Stored data »

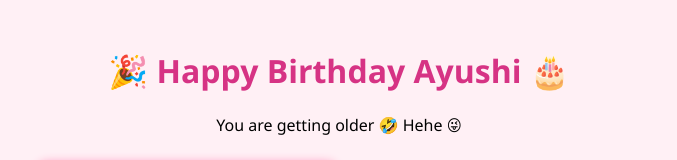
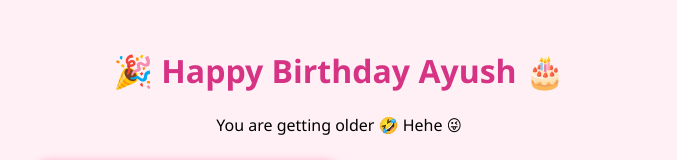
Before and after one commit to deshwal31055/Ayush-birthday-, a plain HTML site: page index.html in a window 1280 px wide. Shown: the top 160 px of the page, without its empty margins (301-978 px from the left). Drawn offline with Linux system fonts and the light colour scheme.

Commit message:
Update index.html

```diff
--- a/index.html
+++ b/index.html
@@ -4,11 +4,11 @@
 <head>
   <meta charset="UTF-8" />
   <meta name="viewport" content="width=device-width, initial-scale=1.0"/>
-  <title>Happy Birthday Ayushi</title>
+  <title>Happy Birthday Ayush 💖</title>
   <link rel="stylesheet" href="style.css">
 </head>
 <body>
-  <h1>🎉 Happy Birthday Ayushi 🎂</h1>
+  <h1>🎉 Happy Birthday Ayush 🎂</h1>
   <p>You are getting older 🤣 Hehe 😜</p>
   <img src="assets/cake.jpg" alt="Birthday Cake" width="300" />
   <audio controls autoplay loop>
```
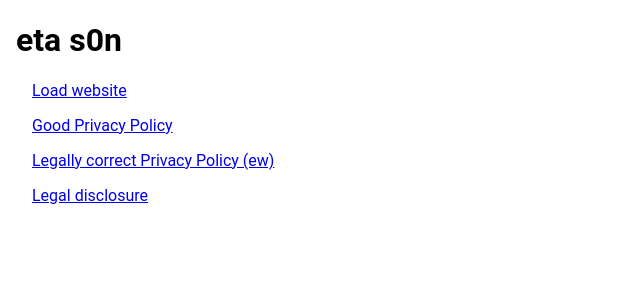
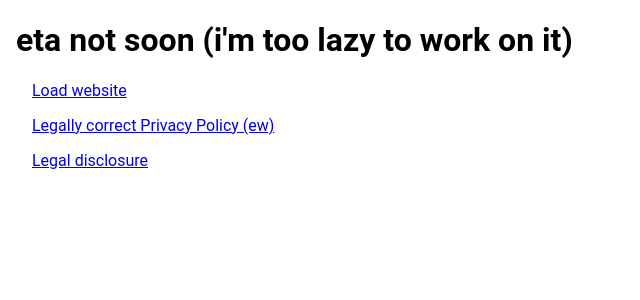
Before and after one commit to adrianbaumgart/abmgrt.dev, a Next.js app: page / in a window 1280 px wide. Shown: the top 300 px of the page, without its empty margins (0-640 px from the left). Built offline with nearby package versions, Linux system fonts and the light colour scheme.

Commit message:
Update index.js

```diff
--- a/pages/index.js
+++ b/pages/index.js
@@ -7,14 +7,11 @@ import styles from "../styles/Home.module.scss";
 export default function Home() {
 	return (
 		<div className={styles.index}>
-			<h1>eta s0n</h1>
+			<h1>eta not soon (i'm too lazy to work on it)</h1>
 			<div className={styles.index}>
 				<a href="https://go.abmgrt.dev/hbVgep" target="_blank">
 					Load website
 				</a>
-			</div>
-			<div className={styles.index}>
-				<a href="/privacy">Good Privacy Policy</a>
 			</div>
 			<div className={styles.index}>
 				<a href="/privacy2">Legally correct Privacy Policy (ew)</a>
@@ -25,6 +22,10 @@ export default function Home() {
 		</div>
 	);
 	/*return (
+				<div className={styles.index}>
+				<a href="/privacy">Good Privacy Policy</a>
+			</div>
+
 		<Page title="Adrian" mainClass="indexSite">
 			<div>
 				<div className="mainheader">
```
---
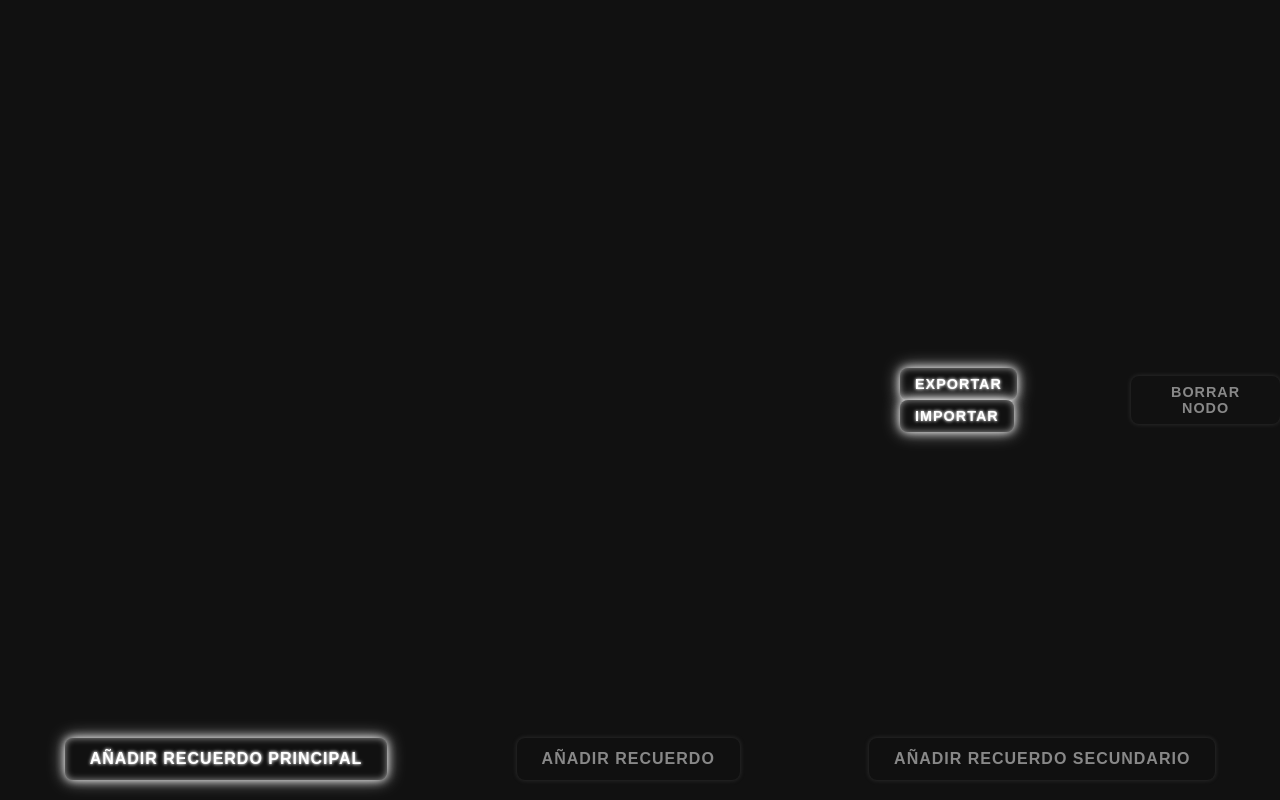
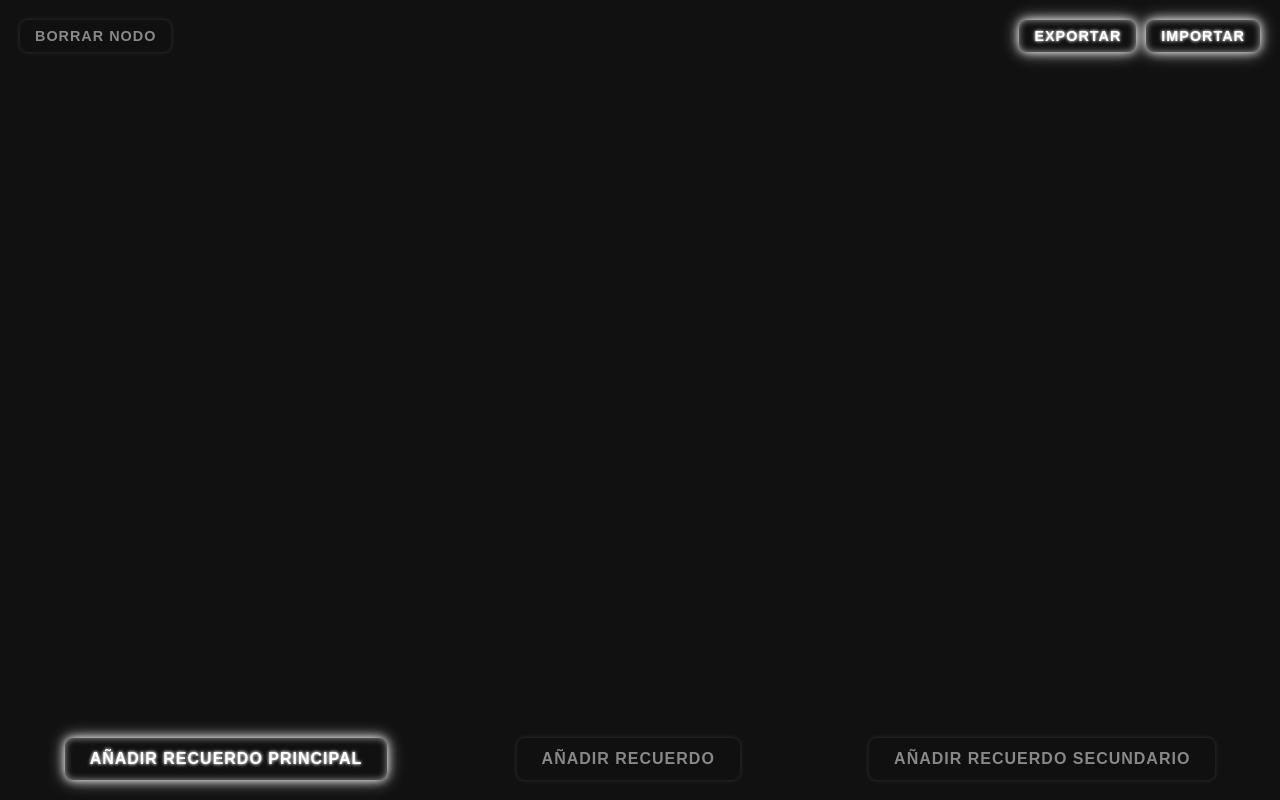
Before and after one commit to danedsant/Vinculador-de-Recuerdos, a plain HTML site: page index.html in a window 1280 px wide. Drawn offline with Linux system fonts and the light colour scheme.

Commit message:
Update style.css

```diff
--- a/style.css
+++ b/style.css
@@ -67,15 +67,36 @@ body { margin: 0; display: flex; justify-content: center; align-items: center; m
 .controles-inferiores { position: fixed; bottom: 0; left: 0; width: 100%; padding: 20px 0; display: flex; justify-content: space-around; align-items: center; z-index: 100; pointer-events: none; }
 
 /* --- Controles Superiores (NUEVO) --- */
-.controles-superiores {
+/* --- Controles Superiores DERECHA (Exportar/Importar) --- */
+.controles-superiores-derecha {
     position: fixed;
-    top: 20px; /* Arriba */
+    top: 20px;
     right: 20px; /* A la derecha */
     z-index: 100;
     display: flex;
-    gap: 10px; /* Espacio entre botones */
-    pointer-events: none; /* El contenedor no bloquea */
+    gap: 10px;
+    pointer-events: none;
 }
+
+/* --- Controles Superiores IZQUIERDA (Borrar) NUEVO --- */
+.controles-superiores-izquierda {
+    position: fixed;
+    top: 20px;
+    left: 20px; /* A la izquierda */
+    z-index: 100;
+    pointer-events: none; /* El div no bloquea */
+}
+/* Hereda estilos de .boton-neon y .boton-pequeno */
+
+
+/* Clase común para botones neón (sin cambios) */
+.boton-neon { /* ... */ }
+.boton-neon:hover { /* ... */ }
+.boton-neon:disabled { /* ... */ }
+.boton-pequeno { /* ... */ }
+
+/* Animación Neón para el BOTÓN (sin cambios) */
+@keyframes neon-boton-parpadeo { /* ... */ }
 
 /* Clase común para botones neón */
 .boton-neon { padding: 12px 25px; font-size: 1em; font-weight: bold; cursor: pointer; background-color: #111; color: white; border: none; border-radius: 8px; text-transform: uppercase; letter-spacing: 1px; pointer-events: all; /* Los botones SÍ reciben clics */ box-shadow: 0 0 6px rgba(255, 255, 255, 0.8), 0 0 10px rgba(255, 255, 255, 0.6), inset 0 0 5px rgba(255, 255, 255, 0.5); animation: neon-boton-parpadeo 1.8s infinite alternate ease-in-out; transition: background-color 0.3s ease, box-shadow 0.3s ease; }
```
--
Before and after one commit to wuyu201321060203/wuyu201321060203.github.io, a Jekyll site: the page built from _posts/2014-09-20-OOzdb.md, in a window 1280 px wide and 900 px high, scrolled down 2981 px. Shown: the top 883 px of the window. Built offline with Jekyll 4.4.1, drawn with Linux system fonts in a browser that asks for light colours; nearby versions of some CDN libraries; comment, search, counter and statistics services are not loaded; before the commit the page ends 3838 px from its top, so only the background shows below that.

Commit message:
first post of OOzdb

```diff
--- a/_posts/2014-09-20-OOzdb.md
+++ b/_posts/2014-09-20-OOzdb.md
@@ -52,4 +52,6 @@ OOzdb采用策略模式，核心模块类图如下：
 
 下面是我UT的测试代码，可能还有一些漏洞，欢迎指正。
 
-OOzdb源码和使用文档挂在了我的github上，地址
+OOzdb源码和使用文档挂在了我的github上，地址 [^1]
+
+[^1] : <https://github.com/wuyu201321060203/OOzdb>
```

What is expected » All lines of the records above with the word "none" in them are to be copied.

Response below »
 .controles-inferiores { position: fixed; bottom: 0; left: 0; width: 100%; padding: 20px 0; display: flex; justify-content: space-around; align-items: center; z-index: 100; pointer-events: none; }
-    pointer-events: none; /* El contenedor no bloquea */
+    pointer-events: none;
+    pointer-events: none; /* El div no bloquea */
 .boton-neon { padding: 12px 25px; font-size: 1em; font-weight: bold; cursor: pointer; background-color: #111; color: white; border: none; border-radius: 8px; text-transform: uppercase; letter-spacing: 1px; pointer-events: all; /* Los botones SÍ reciben clics */ box-shadow: 0 0 6px rgba(255, 255, 255, 0.8), 0 0 10px rgba(255, 255, 255, 0.6), inset 0 0 5px rgba(255, 255, 255, 0.5); animation: neon-boton-parpadeo 1.8s infinite alternate ease-in-out; transition: background-color 0.3s ease, box-shadow 0.3s ease; }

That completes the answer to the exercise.